───── Dataset content
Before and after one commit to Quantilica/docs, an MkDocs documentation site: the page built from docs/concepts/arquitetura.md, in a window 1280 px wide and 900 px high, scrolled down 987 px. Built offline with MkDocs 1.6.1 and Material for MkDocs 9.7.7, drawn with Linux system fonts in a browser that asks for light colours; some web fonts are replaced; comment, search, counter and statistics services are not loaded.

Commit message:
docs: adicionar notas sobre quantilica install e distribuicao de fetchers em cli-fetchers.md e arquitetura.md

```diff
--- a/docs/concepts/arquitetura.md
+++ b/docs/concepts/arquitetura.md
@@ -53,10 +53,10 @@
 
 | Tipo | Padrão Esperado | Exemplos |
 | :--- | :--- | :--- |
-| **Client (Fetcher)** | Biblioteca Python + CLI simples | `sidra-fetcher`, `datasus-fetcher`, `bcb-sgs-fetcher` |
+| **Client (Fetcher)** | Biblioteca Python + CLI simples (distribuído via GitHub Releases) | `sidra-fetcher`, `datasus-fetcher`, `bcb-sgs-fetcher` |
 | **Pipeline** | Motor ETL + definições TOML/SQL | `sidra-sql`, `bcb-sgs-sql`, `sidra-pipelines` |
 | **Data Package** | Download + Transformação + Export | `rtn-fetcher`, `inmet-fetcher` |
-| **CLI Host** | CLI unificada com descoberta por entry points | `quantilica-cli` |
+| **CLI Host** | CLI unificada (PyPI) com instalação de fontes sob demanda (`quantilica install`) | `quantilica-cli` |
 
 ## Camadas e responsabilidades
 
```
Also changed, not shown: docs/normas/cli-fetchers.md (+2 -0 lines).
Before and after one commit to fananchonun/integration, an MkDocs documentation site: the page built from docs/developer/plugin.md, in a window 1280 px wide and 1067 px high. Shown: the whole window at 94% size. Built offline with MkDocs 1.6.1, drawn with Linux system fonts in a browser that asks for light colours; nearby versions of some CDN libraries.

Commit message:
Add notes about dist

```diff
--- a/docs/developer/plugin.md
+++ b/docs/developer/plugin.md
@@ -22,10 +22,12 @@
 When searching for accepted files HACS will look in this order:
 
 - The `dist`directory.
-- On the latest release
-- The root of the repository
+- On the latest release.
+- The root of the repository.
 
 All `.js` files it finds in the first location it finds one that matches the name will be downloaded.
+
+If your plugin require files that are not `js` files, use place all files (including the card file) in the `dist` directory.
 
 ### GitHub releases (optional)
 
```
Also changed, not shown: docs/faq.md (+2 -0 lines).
──────────
→ Your assignment
Output every record in full, exactly as it was given.

→ Written solution
Before and after one commit to Quantilica/docs, an MkDocs documentation site: the page built from docs/concepts/arquitetura.md, in a window 1280 px wide and 900 px high, scrolled down 987 px. Built offline with MkDocs 1.6.1 and Material for MkDocs 9.7.7, drawn with Linux system fonts in a browser that asks for light colours; some web fonts are replaced; comment, search, counter and statistics services are not loaded.

Commit message:
docs: adicionar notas sobre quantilica install e distribuicao de fetchers em cli-fetchers.md e arquitetura.md

```diff
--- a/docs/concepts/arquitetura.md
+++ b/docs/concepts/arquitetura.md
@@ -53,10 +53,10 @@
 
 | Tipo | Padrão Esperado | Exemplos |
 | :--- | :--- | :--- |
-| **Client (Fetcher)** | Biblioteca Python + CLI simples | `sidra-fetcher`, `datasus-fetcher`, `bcb-sgs-fetcher` |
+| **Client (Fetcher)** | Biblioteca Python + CLI simples (distribuído via GitHub Releases) | `sidra-fetcher`, `datasus-fetcher`, `bcb-sgs-fetcher` |
 | **Pipeline** | Motor ETL + definições TOML/SQL | `sidra-sql`, `bcb-sgs-sql`, `sidra-pipelines` |
 | **Data Package** | Download + Transformação + Export | `rtn-fetcher`, `inmet-fetcher` |
-| **CLI Host** | CLI unificada com descoberta por entry points | `quantilica-cli` |
+| **CLI Host** | CLI unificada (PyPI) com instalação de fontes sob demanda (`quantilica install`) | `quantilica-cli` |
 
 ## Camadas e responsabilidades
 
```
Also changed, not shown: docs/normas/cli-fetchers.md (+2 -0 lines).
Before and after one commit to fananchonun/integration, an MkDocs documentation site: the page built from docs/developer/plugin.md, in a window 1280 px wide and 1067 px high. Shown: the whole window at 94% size. Built offline with MkDocs 1.6.1, drawn with Linux system fonts in a browser that asks for light colours; nearby versions of some CDN libraries.

Commit message:
Add notes about dist

```diff
--- a/docs/developer/plugin.md
+++ b/docs/developer/plugin.md
@@ -22,10 +22,12 @@
 When searching for accepted files HACS will look in this order:
 
 - The `dist`directory.
-- On the latest release
-- The root of the repository
+- On the latest release.
+- The root of the repository.
 
 All `.js` files it finds in the first location it finds one that matches the name will be downloaded.
+
+If your plugin require files that are not `js` files, use place all files (including the card file) in the `dist` directory.
 
 ### GitHub releases (optional)
 
```
Also changed, not shown: docs/faq.md (+2 -0 lines).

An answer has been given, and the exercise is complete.